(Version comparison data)

>>>>

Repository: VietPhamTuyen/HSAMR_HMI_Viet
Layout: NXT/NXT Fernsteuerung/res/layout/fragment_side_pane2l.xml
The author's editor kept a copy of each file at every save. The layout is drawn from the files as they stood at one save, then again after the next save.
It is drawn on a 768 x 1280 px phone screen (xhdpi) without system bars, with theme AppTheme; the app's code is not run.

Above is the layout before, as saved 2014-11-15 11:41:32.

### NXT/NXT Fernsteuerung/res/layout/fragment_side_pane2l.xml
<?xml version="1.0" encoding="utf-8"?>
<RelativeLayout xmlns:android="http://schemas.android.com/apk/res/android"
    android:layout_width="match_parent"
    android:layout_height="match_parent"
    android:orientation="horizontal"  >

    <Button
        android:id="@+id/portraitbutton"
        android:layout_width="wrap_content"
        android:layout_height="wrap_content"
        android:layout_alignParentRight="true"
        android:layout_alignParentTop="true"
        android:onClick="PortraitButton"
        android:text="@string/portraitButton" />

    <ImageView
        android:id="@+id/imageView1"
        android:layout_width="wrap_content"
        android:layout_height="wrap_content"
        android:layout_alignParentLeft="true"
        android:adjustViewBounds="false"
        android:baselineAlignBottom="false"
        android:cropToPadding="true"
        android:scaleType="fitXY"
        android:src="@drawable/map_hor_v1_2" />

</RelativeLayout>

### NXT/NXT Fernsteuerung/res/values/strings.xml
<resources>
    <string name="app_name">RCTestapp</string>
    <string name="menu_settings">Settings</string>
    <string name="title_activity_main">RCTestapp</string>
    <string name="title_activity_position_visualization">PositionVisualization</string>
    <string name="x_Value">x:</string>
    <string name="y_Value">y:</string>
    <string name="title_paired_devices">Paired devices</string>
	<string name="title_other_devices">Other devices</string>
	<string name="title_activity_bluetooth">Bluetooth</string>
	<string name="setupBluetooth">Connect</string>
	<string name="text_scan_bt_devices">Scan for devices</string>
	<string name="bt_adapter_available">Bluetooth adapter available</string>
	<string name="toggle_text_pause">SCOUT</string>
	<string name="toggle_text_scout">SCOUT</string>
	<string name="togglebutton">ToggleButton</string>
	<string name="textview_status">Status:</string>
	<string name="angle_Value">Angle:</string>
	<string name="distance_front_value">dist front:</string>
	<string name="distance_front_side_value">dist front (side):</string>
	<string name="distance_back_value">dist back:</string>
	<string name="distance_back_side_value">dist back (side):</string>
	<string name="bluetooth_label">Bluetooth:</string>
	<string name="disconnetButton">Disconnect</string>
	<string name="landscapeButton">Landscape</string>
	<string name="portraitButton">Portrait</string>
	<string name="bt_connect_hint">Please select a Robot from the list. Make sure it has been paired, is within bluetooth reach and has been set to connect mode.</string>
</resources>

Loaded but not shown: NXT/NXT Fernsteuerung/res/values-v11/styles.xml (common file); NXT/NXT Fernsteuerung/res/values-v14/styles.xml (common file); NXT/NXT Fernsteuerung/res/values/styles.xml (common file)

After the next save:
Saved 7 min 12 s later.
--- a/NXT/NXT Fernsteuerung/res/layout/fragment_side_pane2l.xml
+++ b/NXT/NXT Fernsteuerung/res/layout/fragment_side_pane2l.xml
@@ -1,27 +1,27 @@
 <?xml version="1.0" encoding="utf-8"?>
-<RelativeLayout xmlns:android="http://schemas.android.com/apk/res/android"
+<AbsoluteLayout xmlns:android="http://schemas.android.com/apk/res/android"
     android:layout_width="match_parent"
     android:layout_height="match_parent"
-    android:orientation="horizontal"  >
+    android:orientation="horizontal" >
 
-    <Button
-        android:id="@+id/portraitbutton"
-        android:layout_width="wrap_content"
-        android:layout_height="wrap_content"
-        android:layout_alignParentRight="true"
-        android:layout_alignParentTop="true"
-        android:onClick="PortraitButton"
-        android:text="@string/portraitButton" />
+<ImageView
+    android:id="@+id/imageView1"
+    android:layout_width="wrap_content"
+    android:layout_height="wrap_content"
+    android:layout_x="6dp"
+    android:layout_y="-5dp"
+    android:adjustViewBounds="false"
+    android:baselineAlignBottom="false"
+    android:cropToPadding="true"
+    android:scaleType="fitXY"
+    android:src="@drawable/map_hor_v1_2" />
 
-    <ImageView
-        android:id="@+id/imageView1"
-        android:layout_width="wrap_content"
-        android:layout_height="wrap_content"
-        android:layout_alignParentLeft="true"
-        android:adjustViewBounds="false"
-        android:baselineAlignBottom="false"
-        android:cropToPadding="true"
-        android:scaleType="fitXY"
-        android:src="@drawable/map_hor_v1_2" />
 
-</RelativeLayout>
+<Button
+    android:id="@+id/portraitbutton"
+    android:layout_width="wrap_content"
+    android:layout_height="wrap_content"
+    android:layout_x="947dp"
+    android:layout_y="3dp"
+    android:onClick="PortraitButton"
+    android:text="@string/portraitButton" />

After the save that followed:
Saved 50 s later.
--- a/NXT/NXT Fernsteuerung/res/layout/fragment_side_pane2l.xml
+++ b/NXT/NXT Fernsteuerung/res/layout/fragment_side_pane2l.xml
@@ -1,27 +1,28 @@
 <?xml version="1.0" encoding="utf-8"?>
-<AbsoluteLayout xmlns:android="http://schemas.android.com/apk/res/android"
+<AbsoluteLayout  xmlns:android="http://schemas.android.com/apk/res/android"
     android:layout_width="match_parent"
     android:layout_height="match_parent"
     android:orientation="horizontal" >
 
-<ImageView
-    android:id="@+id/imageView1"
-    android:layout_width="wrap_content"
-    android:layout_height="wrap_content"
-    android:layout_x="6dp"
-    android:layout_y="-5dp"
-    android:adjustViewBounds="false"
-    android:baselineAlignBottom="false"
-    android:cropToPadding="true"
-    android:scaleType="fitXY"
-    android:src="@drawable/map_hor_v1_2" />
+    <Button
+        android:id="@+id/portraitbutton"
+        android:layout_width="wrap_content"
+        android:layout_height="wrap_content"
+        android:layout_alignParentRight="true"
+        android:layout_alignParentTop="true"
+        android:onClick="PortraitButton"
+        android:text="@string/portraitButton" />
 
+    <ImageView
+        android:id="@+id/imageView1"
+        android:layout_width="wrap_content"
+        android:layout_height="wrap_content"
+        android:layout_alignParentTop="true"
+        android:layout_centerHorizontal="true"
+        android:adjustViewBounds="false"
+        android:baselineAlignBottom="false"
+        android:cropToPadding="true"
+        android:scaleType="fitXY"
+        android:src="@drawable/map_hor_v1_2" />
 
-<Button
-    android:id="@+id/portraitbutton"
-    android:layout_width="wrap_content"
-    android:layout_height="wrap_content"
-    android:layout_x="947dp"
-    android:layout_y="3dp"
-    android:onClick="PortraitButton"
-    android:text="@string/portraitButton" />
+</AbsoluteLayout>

<<<<

## REQUIREMENT
The response should consist of the entries, retyped exactly and in full.

## ANSWER TO THE PROBLEM
Repository: VietPhamTuyen/HSAMR_HMI_Viet
Layout: NXT/NXT Fernsteuerung/res/layout/fragment_side_pane2l.xml
The author's editor kept a copy of each file at every save. The layout is drawn from the files as they stood at one save, then again after the next save.
It is drawn on a 768 x 1280 px phone screen (xhdpi) without system bars, with theme AppTheme; the app's code is not run.

Above is the layout before, as saved 2014-11-15 11:41:32.

### NXT/NXT Fernsteuerung/res/layout/fragment_side_pane2l.xml
<?xml version="1.0" encoding="utf-8"?>
<RelativeLayout xmlns:android="http://schemas.android.com/apk/res/android"
    android:layout_width="match_parent"
    android:layout_height="match_parent"
    android:orientation="horizontal"  >

    <Button
        android:id="@+id/portraitbutton"
        android:layout_width="wrap_content"
        android:layout_height="wrap_content"
        android:layout_alignParentRight="true"
        android:layout_alignParentTop="true"
        android:onClick="PortraitButton"
        android:text="@string/portraitButton" />

    <ImageView
        android:id="@+id/imageView1"
        android:layout_width="wrap_content"
        android:layout_height="wrap_content"
        android:layout_alignParentLeft="true"
        android:adjustViewBounds="false"
        android:baselineAlignBottom="false"
        android:cropToPadding="true"
        android:scaleType="fitXY"
        android:src="@drawable/map_hor_v1_2" />

</RelativeLayout>

### NXT/NXT Fernsteuerung/res/values/strings.xml
<resources>
    <string name="app_name">RCTestapp</string>
    <string name="menu_settings">Settings</string>
    <string name="title_activity_main">RCTestapp</string>
    <string name="title_activity_position_visualization">PositionVisualization</string>
    <string name="x_Value">x:</string>
    <string name="y_Value">y:</string>
    <string name="title_paired_devices">Paired devices</string>
	<string name="title_other_devices">Other devices</string>
	<string name="title_activity_bluetooth">Bluetooth</string>
	<string name="setupBluetooth">Connect</string>
	<string name="text_scan_bt_devices">Scan for devices</string>
	<string name="bt_adapter_available">Bluetooth adapter available</string>
	<string name="toggle_text_pause">SCOUT</string>
	<string name="toggle_text_scout">SCOUT</string>
	<string name="togglebutton">ToggleButton</string>
	<string name="textview_status">Status:</string>
	<string name="angle_Value">Angle:</string>
	<string name="distance_front_value">dist front:</string>
	<string name="distance_front_side_value">dist front (side):</string>
	<string name="distance_back_value">dist back:</string>
	<string name="distance_back_side_value">dist back (side):</string>
	<string name="bluetooth_label">Bluetooth:</string>
	<string name="disconnetButton">Disconnect</string>
	<string name="landscapeButton">Landscape</string>
	<string name="portraitButton">Portrait</string>
	<string name="bt_connect_hint">Please select a Robot from the list. Make sure it has been paired, is within bluetooth reach and has been set to connect mode.</string>
</resources>

Loaded but not shown: NXT/NXT Fernsteuerung/res/values-v11/styles.xml (common file); NXT/NXT Fernsteuerung/res/values-v14/styles.xml (common file); NXT/NXT Fernsteuerung/res/values/styles.xml (common file)

After the next save:
Saved 7 min 12 s later.
--- a/NXT/NXT Fernsteuerung/res/layout/fragment_side_pane2l.xml
+++ b/NXT/NXT Fernsteuerung/res/layout/fragment_side_pane2l.xml
@@ -1,27 +1,27 @@
 <?xml version="1.0" encoding="utf-8"?>
-<RelativeLayout xmlns:android="http://schemas.android.com/apk/res/android"
+<AbsoluteLayout xmlns:android="http://schemas.android.com/apk/res/android"
     android:layout_width="match_parent"
     android:layout_height="match_parent"
-    android:orientation="horizontal"  >
+    android:orientation="horizontal" >
 
-    <Button
-        android:id="@+id/portraitbutton"
-        android:layout_width="wrap_content"
-        android:layout_height="wrap_content"
-        android:layout_alignParentRight="true"
-        android:layout_alignParentTop="true"
-        android:onClick="PortraitButton"
-        android:text="@string/portraitButton" />
+<ImageView
+    android:id="@+id/imageView1"
+    android:layout_width="wrap_content"
+    android:layout_height="wrap_content"
+    android:layout_x="6dp"
+    android:layout_y="-5dp"
+    android:adjustViewBounds="false"
+    android:baselineAlignBottom="false"
+    android:cropToPadding="true"
+    android:scaleType="fitXY"
+    android:src="@drawable/map_hor_v1_2" />
 
-    <ImageView
-        android:id="@+id/imageView1"
-        android:layout_width="wrap_content"
-        android:layout_height="wrap_content"
-        android:layout_alignParentLeft="true"
-        android:adjustViewBounds="false"
-        android:baselineAlignBottom="false"
-        android:cropToPadding="true"
-        android:scaleType="fitXY"
-        android:src="@drawable/map_hor_v1_2" />
 
-</RelativeLayout>
+<Button
+    android:id="@+id/portraitbutton"
+    android:layout_width="wrap_content"
+    android:layout_height="wrap_content"
+    android:layout_x="947dp"
+    android:layout_y="3dp"
+    android:onClick="PortraitButton"
+    android:text="@string/portraitButton" />

After the save that followed:
Saved 50 s later.
--- a/NXT/NXT Fernsteuerung/res/layout/fragment_side_pane2l.xml
+++ b/NXT/NXT Fernsteuerung/res/layout/fragment_side_pane2l.xml
@@ -1,27 +1,28 @@
 <?xml version="1.0" encoding="utf-8"?>
-<AbsoluteLayout xmlns:android="http://schemas.android.com/apk/res/android"
+<AbsoluteLayout  xmlns:android="http://schemas.android.com/apk/res/android"
     android:layout_width="match_parent"
     android:layout_height="match_parent"
     android:orientation="horizontal" >
 
-<ImageView
-    android:id="@+id/imageView1"
-    android:layout_width="wrap_content"
-    android:layout_height="wrap_content"
-    android:layout_x="6dp"
-    android:layout_y="-5dp"
-    android:adjustViewBounds="false"
-    android:baselineAlignBottom="false"
-    android:cropToPadding="true"
-    android:scaleType="fitXY"
-    android:src="@drawable/map_hor_v1_2" />
+    <Button
+        android:id="@+id/portraitbutton"
+        android:layout_width="wrap_content"
+        android:layout_height="wrap_content"
+        android:layout_alignParentRight="true"
+        android:layout_alignParentTop="true"
+        android:onClick="PortraitButton"
+        android:text="@string/portraitButton" />
 
+    <ImageView
+        android:id="@+id/imageView1"
+        android:layout_width="wrap_content"
+        android:layout_height="wrap_content"
+        android:layout_alignParentTop="true"
+        android:layout_centerHorizontal="true"
+        android:adjustViewBounds="false"
+        android:baselineAlignBottom="false"
+        android:cropToPadding="true"
+        android:scaleType="fitXY"
+        android:src="@drawable/map_hor_v1_2" />
 
-<Button
-    android:id="@+id/portraitbutton"
-    android:layout_width="wrap_content"
-    android:layout_height="wrap_content"
-    android:layout_x="947dp"
-    android:layout_y="3dp"
-    android:onClick="PortraitButton"
-    android:text="@string/portraitButton" />
+</AbsoluteLayout>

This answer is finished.